Well if those videogames messed with your mind, then Eternal Darkness took great pleasure in taking your understanding of what’s going on and then whipping it in the ass with a wet towel full of utter blind panic. Eternal Darkness implemented the sanity mechanic, something Nintendo thought so good they actually patented the entire concept. Which in retrospect seems a bit cheeky.
To quote the patent: “A video game and game system incorporating a game character’s sanity level that is affected by occurrences in the game such as encountering a game creature or gruesome situation. A character’s sanity level is modified by an amount determined based on a character reaction to the occurrence such as taking a rest or slowing game progress and/or an amount of character preparation. That is, if a character is prepared for the particular occurrence, the occurrence may have little or no effect on the character’s sanity level. As the character’s sanity level decreases, game play is affected such as by controlling game effects, audio effects, creating hallucinations and the like. In this context. the same game can be played differently each time it is played.”
Eternal Darkness proceeded to do the following.

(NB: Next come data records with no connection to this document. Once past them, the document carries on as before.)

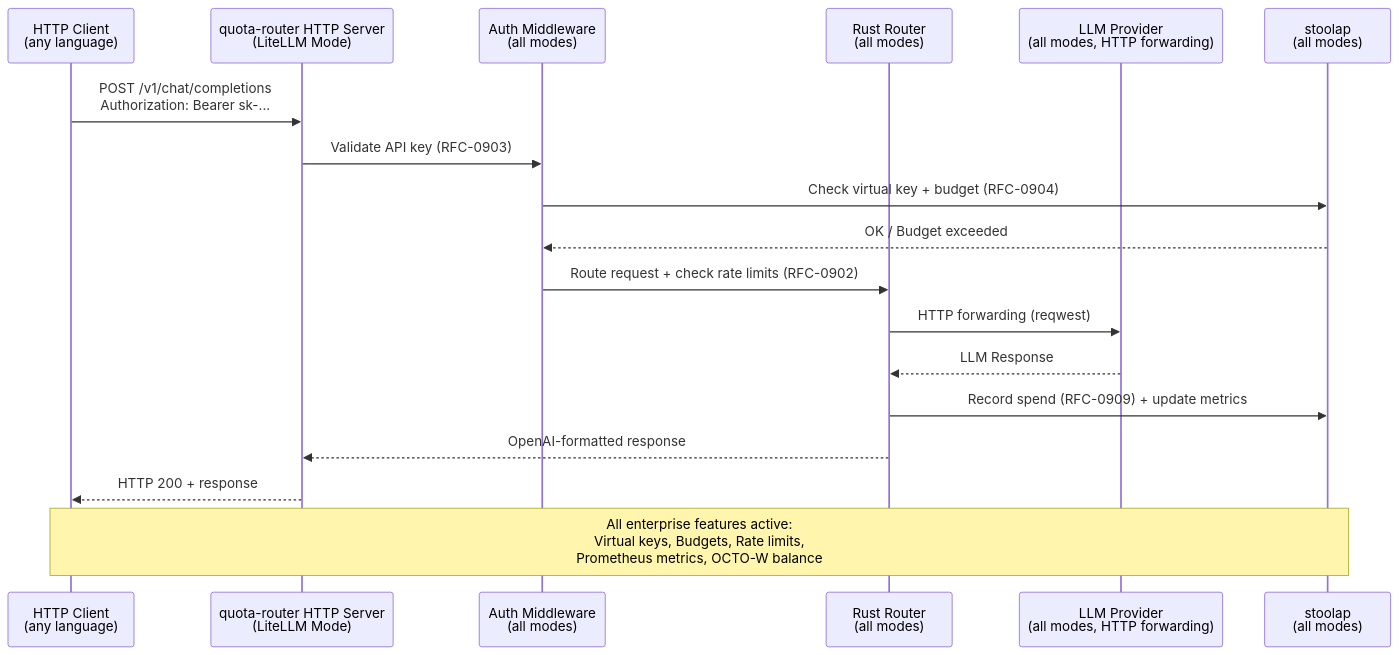
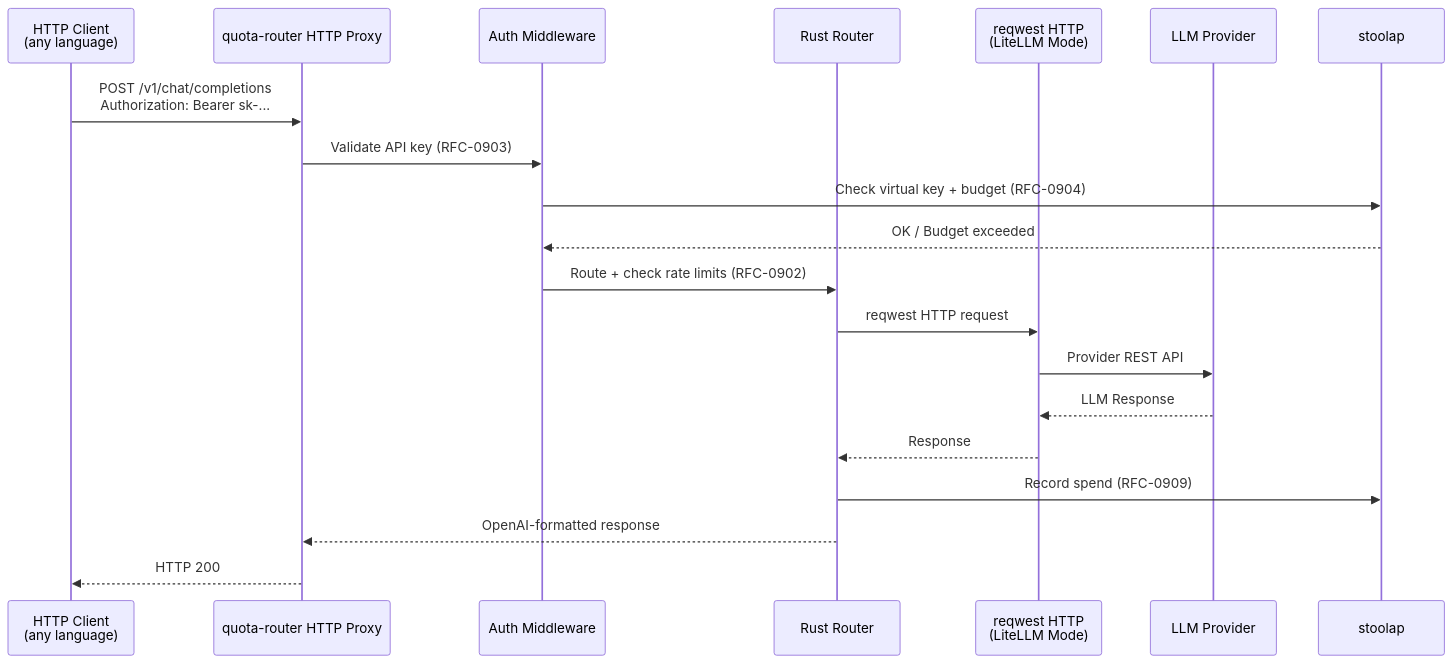
The second of 3 diagrams in rfcs/draft/economics/0917-dual-mode-query-router.md (CipherOcto/cipherocto), drawn with Mermaid before and after one commit. The commit also changed other lines of this file, not shown here.

````diff
--- a/rfcs/draft/economics/0917-dual-mode-query-router.md
+++ b/rfcs/draft/economics/0917-dual-mode-query-router.md
@@ -151,22 +219,23 @@
 ```mermaid
 sequenceDiagram
     participant Client as HTTP Client<br/>(any language)
-    participant Gateway as quota-router HTTP Server<br/>(LiteLLM Mode)
-    participant Auth as Auth Middleware<br/>(all modes)
-    participant Router as Rust Router<br/>(all modes)
-    participant Provider as LLM Provider<br/>(all modes, HTTP forwarding)
-    participant Storage as stoolap<br/>(all modes)
+    participant Gateway as quota-router HTTP Proxy
+    participant Auth as Auth Middleware
+    participant Router as Rust Router
+    participant HTTP as reqwest HTTP<br/>(LiteLLM Mode)
+    participant Provider as LLM Provider
+    participant Storage as stoolap
 
     Client->>Gateway: POST /v1/chat/completions<br/>Authorization: Bearer sk-...
     Gateway->>Auth: Validate API key (RFC-0903)
     Auth->>Storage: Check virtual key + budget (RFC-0904)
     Storage-->>Auth: OK / Budget exceeded
-    Auth->>Router: Route request + check rate limits (RFC-0902)
-    Router->>Provider: HTTP forwarding (reqwest)
-    Provider-->>Router: LLM Response
-    Router->>Storage: Record spend (RFC-0909) + update metrics
+    Auth->>Router: Route + check rate limits (RFC-0902)
+    Router->>HTTP: reqwest HTTP request
+    HTTP->>Provider: Provider REST API
+    Provider-->>HTTP: LLM Response
+    HTTP-->>Router: Response
+    Router->>Storage: Record spend (RFC-0909)
     Router-->>Gateway: OpenAI-formatted response
-    Gateway-->>Client: HTTP 200 + response
-
-    Note over Client,Storage: All enterprise features active:<br/>Virtual keys, Budgets, Rate limits,<br/>Prometheus metrics, OCTO-W balance
+    Gateway-->>Client: HTTP 200
 ```
````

Convince you it had crashed with a ‘blue screen of death’ – until you realised that the Gamecube obviously didn’t have that.
Pretends your television had turned off.
Pretends your television has lost signal with the Gamecube.
Interrupts you with other content entirely.
Mute’s the sound, deliberately desync’s the sound, or else lowers the volume to nothing like you’re accidentally sitting on the remote.
Brings up a ‘To Be Continued’ screen mid-game.
Has blood start randomly falling from the ceiling.
Changes the camera angle of corridors and has the camera react to non-existent threats.
Alters the art on the wall and gives life to physical objects.
Has bugs start crawling over the inside of your screen.
Has your character fire a gun at you, shattering the screen.
Has your character commit suicide.
Convinces you your file has corrupted or that the controller is broken.
Tricks you into thinking you’ve lost all your items from your inventory,
Tricks you into thinking all your game saves have been deleted.

You get the idea. The fourth wall was essentially playdough. However despite critical acclaim, any initial plans for a sequel fell apart with all the troubles between Silicon Knights and Epic Games. That’s not stopped Nintendo from keeping the trademark alive, however.
We’ve already had one VR videogame in particular where the title deliberately sets out to mess with your brain. It’s probably a title you don’t even remember. In Flying Mollosk’s psychological thriller Nevermind, what you see is in-part generated by your own fear. The more panicked you become, as tracked by compatible heart rate monitors, the more twisted the world becomes. If you combined this premise with the sanity system, throw in some VR horror lessons learned from Resident Evil VII biohazard‘s atmosphere and you’re in business. Probably a pile of your own business, after you’ve shit yourself in terror.
That’s all for part one, I’ll come back to this very soon on VR vs. What Nintendo titles would you like to see in VR?
 

Source: VR vs. Videogames Nintendo Should Adapt To Virtual Reality – Part 1